Join Date: Nov 2007
Location: Waukesha, Wisconsin
Posts: 554
Default Dont want to be a stick in the mud

Hey guys,

Just be careful of decompression sickness above FL180 unpressurized for longer than 15 min in an unpressurized cabin. In the Air Force we require 100% O2 on aviators mask above these altitudes. I know plenty of Turbo Mooney oporators routinely fly at these altitudes with nasal canula but I wouldnt for an extended time or if I did I would take precaution.

1. drink extra fluid, best way to dissolve buubles is to add water. Thats why the fizz goes away in your coke when the ice cubes melt. Same thing happens to evolved nitrogen in your body.
2. Above FL180 is no time to practice tactical dehydration. Avoiding water to avoid the pit stop
3. Limit in flight and post flight exercise. What happens when you shake the coke can, more bubbles. Dont end your high alt flight with G maneuvers and dont exercise 12 hours post flight.

Above FL180 you will bubble, normally these bubbles dont stick anywhere and or recompress on decent.

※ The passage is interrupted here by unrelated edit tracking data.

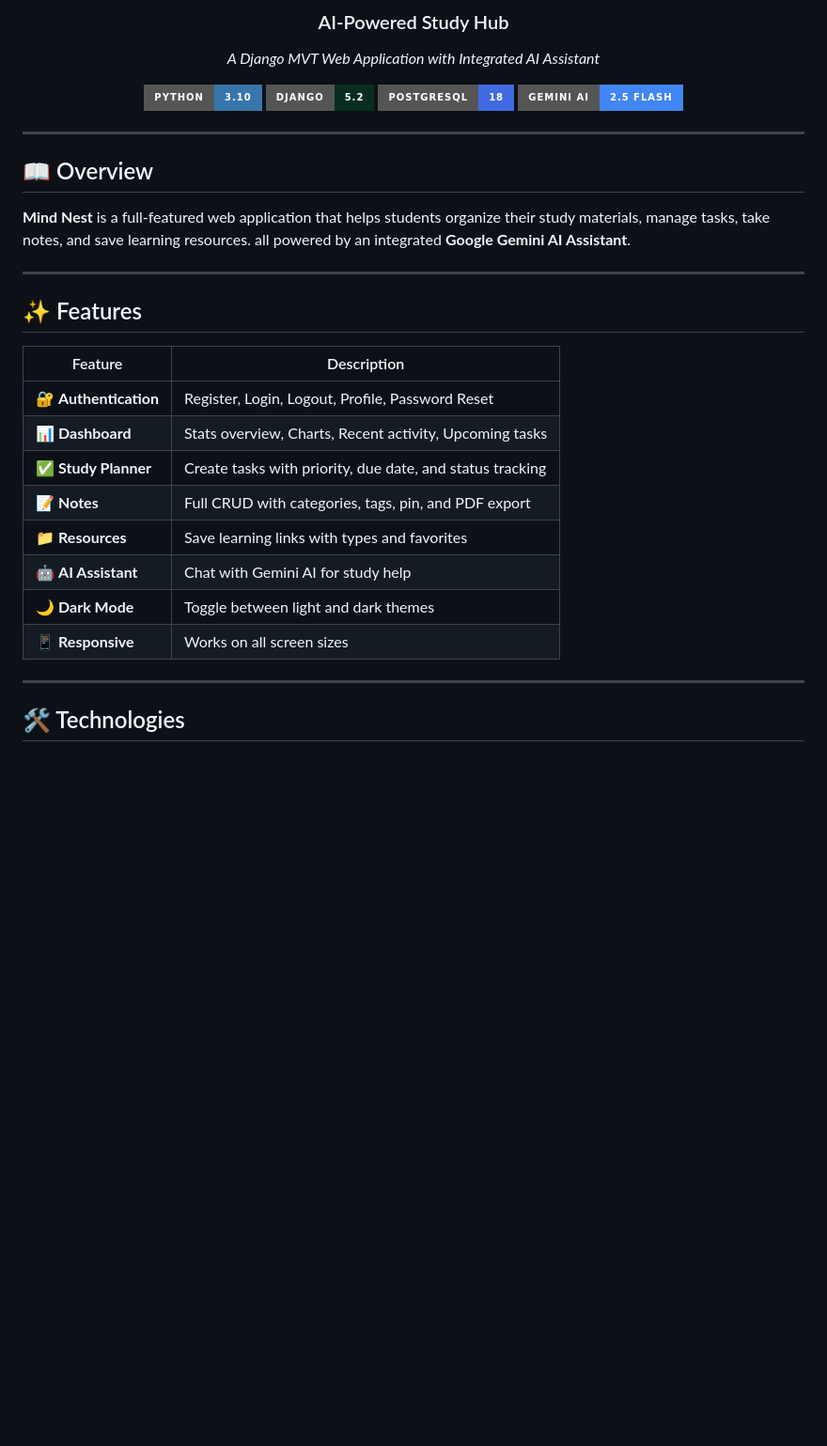
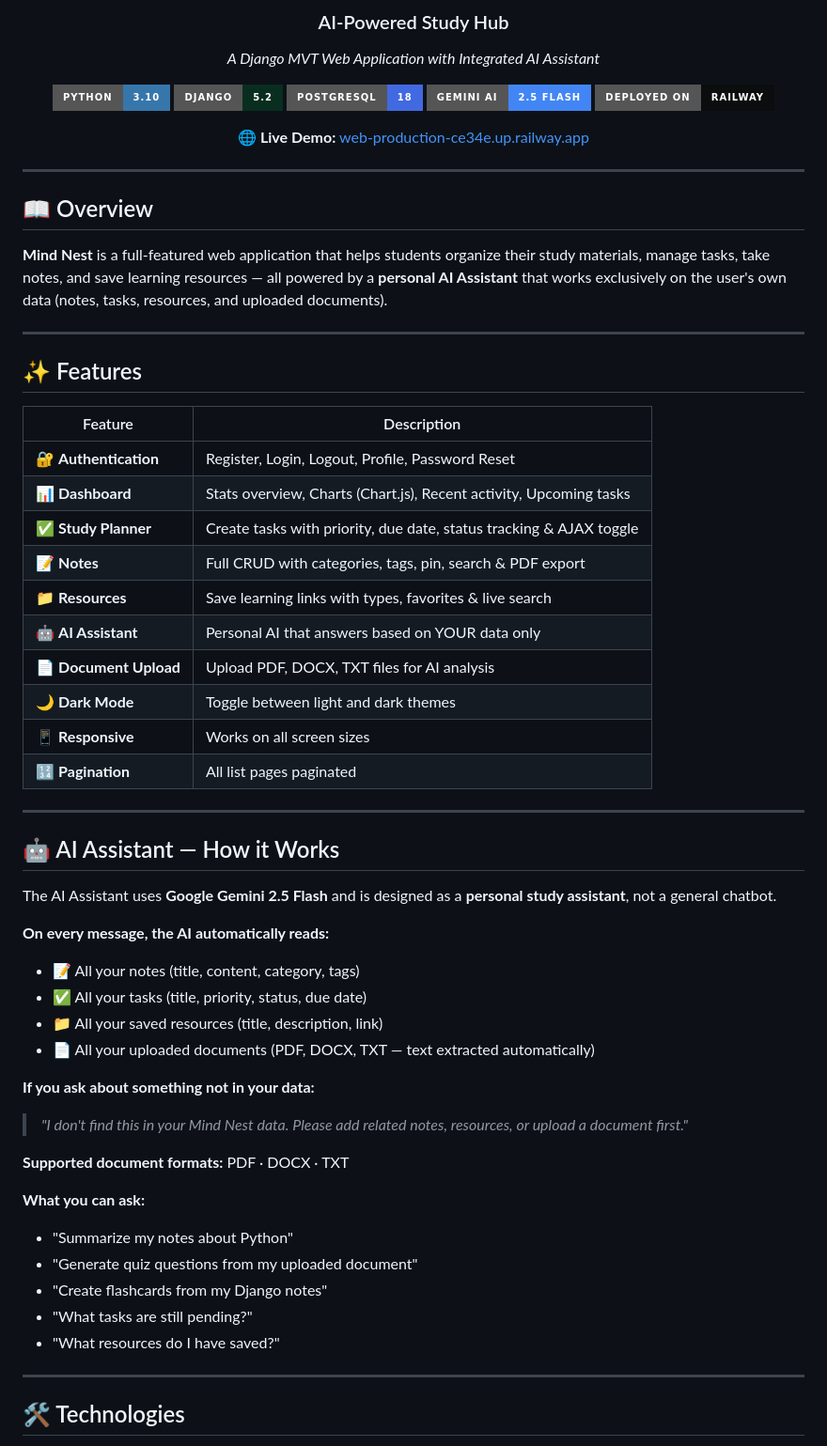
Before and after one commit to Mohamed3taa/Mind_Nest, a Markdown page: README.md, the part around one of its changes. Shown at 94% size. Rendered like a GitHub page; badges without logos; blank space fills up the shorter version.

Commit message:
Update README — add AI document upload, live demo link, 11 tables

```diff
--- a/README.md
+++ b/README.md
@@ -9,6 +9,9 @@
 ![Django](https://img.shields.io/badge/Django-5.2-092E20?style=for-the-badge&logo=django&logoColor=white)
 ![PostgreSQL](https://img.shields.io/badge/PostgreSQL-18-4169E1?style=for-the-badge&logo=postgresql&logoColor=white)
 ![Gemini](https://img.shields.io/badge/Gemini_AI-2.5_Flash-4285F4?style=for-the-badge&logo=google&logoColor=white)
+![Railway](https://img.shields.io/badge/Deployed_on-Railway-0B0D0E?style=for-the-badge&logo=railway&logoColor=white)
+
+**🌐 Live Demo:** [web-production-ce34e.up.railway.app](https://web-production-ce34e.up.railway.app)
 
 </div>
 
@@ -16,7 +19,7 @@
 
 ## 📖 Overview
 
-**Mind Nest** is a full-featured web application that helps students organize their study materials, manage tasks, take notes, and save learning resources. all powered by an integrated **Google Gemini AI Assistant**.
+**Mind Nest** is a full-featured web application that helps students organize their study materials, manage tasks, take notes, and save learning resources — all powered by a **personal AI Assistant** that works exclusively on the user's own data (notes, tasks, resources, and uploaded documents).
 
 ---
 
@@ -25,13 +28,39 @@
 | Feature | Description |
 |---------|-------------|
 | 🔐 **Authentication** | Register, Login, Logout, Profile, Password Reset |
-| 📊 **Dashboard** | Stats overview, Charts, Recent activity, Upcoming tasks |
-| ✅ **Study Planner** | Create tasks with priority, due date, and status tracking |
-| 📝 **Notes** | Full CRUD with categories, tags, pin, and PDF export |
-| 📁 **Resources** | Save learning links with types and favorites |
-| 🤖 **AI Assistant** | Chat with Gemini AI for study help |
+| 📊 **Dashboard** | Stats overview, Charts (Chart.js), Recent activity, Upcoming tasks |
+| ✅ **Study Planner** | Create tasks with priority, due date, status tracking & AJAX toggle |
+| 📝 **Notes** | Full CRUD with categories, tags, pin, search & PDF export |
+| 📁 **Resources** | Save learning links with types, favorites & live search |
+| 🤖 **AI Assistant** | Personal AI that answers based on YOUR data only |
+| 📄 **Document Upload** | Upload PDF, DOCX, TXT files for AI analysis |
 | 🌙 **Dark Mode** | Toggle between light and dark themes |
 | 📱 **Responsive** | Works on all screen sizes |
+| 🔢 **Pagination** | All list pages paginated |
+
+---
+
+## 🤖 AI Assistant — How it Works
+
+The AI Assistant uses **Google Gemini 2.5 Flash** and is designed as a **personal study assistant**, not a general chatbot.
+
+**On every message, the AI automatically reads:**
+- 📝 All your notes (title, content, category, tags)
+- ✅ All your tasks (title, priority, status, due date)
+- 📁 All your saved resources (title, description, link)
+- 📄 All your uploaded documents (PDF, DOCX, TXT — text extracted automatically)
+
+**If you ask about something not in your data:**
+> *"I don't find this in your Mind Nest data. Please add related notes, resources, or upload a document first."*
+
+**Supported document formats:** PDF · DOCX · TXT
+
+**What you can ask:**
+- "Summarize my notes about Python"
+- "Generate quiz questions from my uploaded document"
+- "Create flashcards from my Django notes"
+- "What tasks are still pending?"
+- "What resources do I have saved?"
 
 ---
 
```
Also changed, not shown: other parts of README.md (+44 -17 lines).
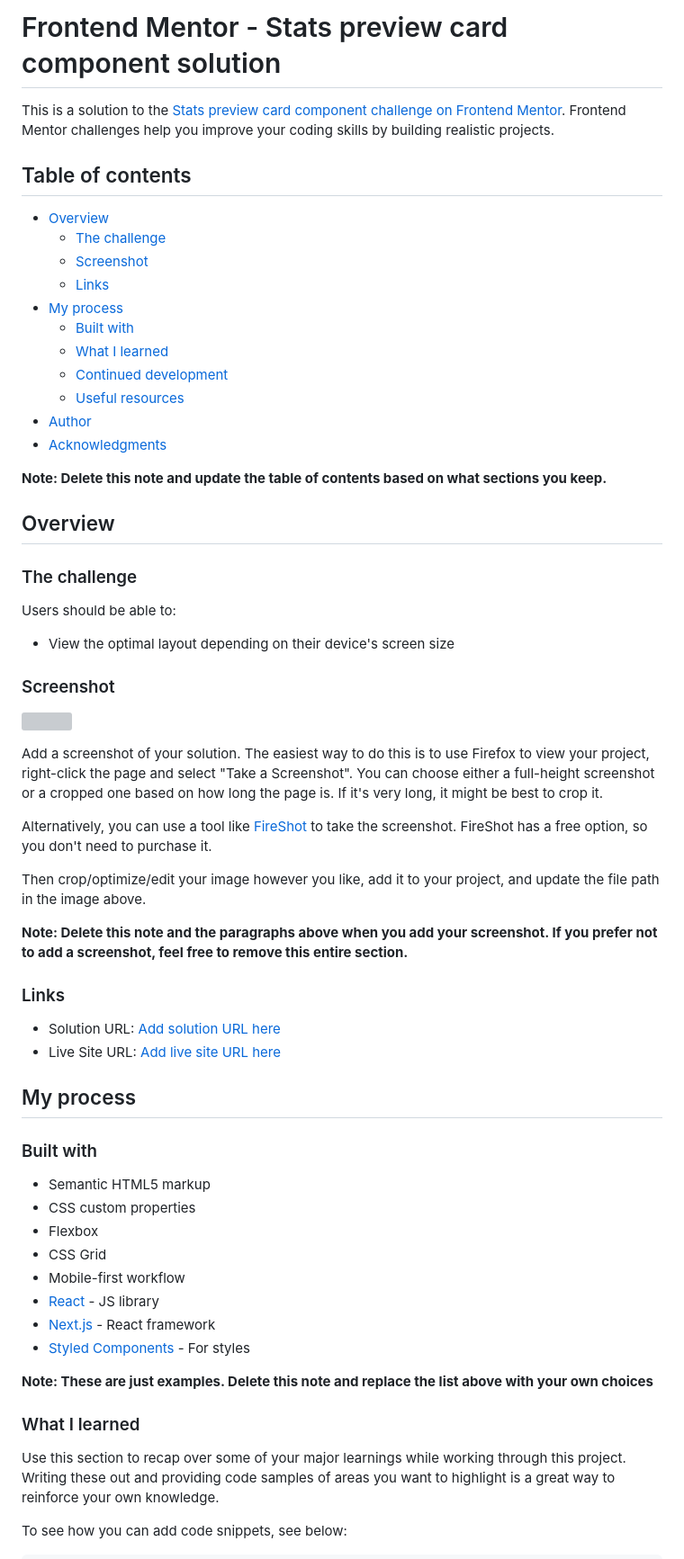
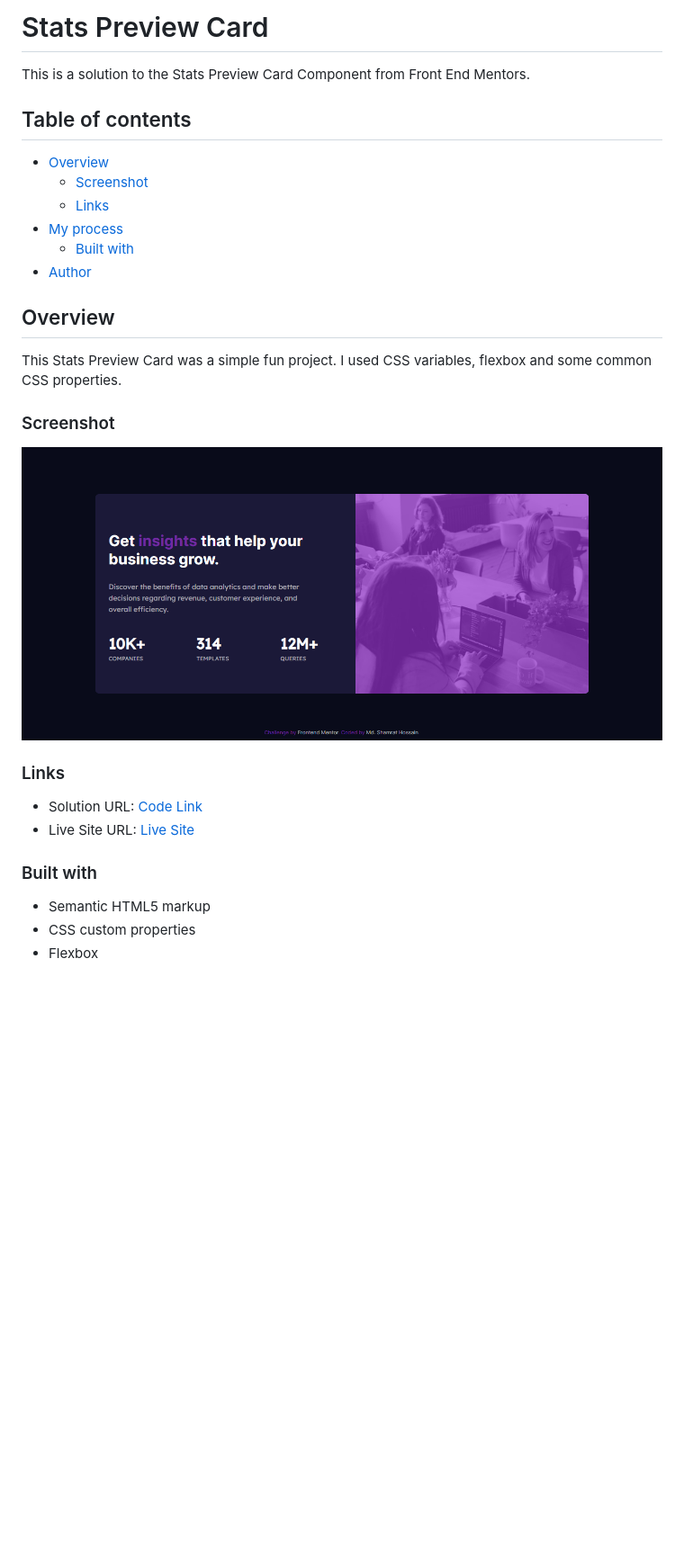
Before and after one commit to shamratPG/stats-preview-card, a Markdown page: README.md, the part around the change printed below. Shown: that part at 90% size. Drawn GitHub-style; pictures changed too: images/screenshot.png (added); blank space fills up the shorter version; grey boxes are pictures that could not be loaded.

Commit message:
Updated README.md and added screeshot.png

```diff
--- a/README.md
+++ b/README.md
@@ -1,66 +1,33 @@
-# Frontend Mentor - Stats preview card component solution
+# Stats Preview Card
 
-This is a solution to the [Stats preview card component challenge on Frontend Mentor](https://www.frontendmentor.io/challenges/stats-preview-card-component-8JqbgoU62). Frontend Mentor challenges help you improve your coding skills by building realistic projects.
+This is a solution to the Stats Preview Card Component from Front End Mentors.
 
 ## Table of contents
 
 - [Overview](#overview)
-  - [The challenge](#the-challenge)
   - [Screenshot](#screenshot)
   - [Links](#links)
 - [My process](#my-process)
   - [Built with](#built-with)
-  - [What I learned](#what-i-learned)
-  - [Continued development](#continued-development)
-  - [Useful resources](#useful-resources)
 - [Author](#author)
-- [Acknowledgments](#acknowledgments)
 
-**Note: Delete this note and update the table of contents based on what sections you keep.**
 
 ## Overview
-
-### The challenge
-
-Users should be able to:
-
-- View the optimal layout depending on their device's screen size
+This Stats Preview Card was a simple fun project. I used CSS variables, flexbox and some common CSS properties.
 
 ### Screenshot
 
-![](./screenshot.jpg)
+![](images/screenshot.png)
 
-Add a screenshot of your solution. The easiest way to do this is to use Firefox to view your project, right-click the page and select "Take a Screenshot". You can choose either a full-height screenshot or a cropped one based on how long the page is. If it's very long, it might be best to crop it.
-
-Alternatively, you can use a tool like [FireShot](https://getfireshot.com/) to take the screenshot. FireShot has a free option, so you don't need to purchase it.
-
-Then crop/optimize/edit your image however you like, add it to your project, and update the file path in the image above.
-
-**Note: Delete this note and the paragraphs above when you add your screenshot. If you prefer not to add a screenshot, feel free to remove this entire section.**
 
 ### Links
 
-- Solution URL: [Add solution URL here](https://your-solution-url.com)
-- Live Site URL: [Add live site URL here](https://your-live-site-url.com)
+- Solution URL: [Code Link](https://github.com/shamratPG/stats-preview-card)
+- Live Site URL: [Live Site](https://shamratpg.github.io/stats-preview-card/)
 
-## My process
 
 ### Built with
 
 - Semantic HTML5 markup
 - CSS custom properties
 - Flexbox
-- CSS Grid
-- Mobile-first workflow
-- [React](https://reactjs.org/) - JS library
-- [Next.js](https://nextjs.org/) - React framework
-- [Styled Components](https://styled-components.com/) - For styles
-
-**Note: These are just examples. Delete this note and replace the list above with your own choices**
-
-### What I learned
-
-Use this section to recap over some of your major learnings while working through this project. Writing these out and providing code samples of areas you want to highlight is a great way to reinforce your own knowledge.
-
-To see how you can add code snippets, see below:
-
```
Also changed, not shown: other parts of README.md (+3 -41 lines).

Take some easy precautions to avoid aggrevating the problem and enjoy the smooth air.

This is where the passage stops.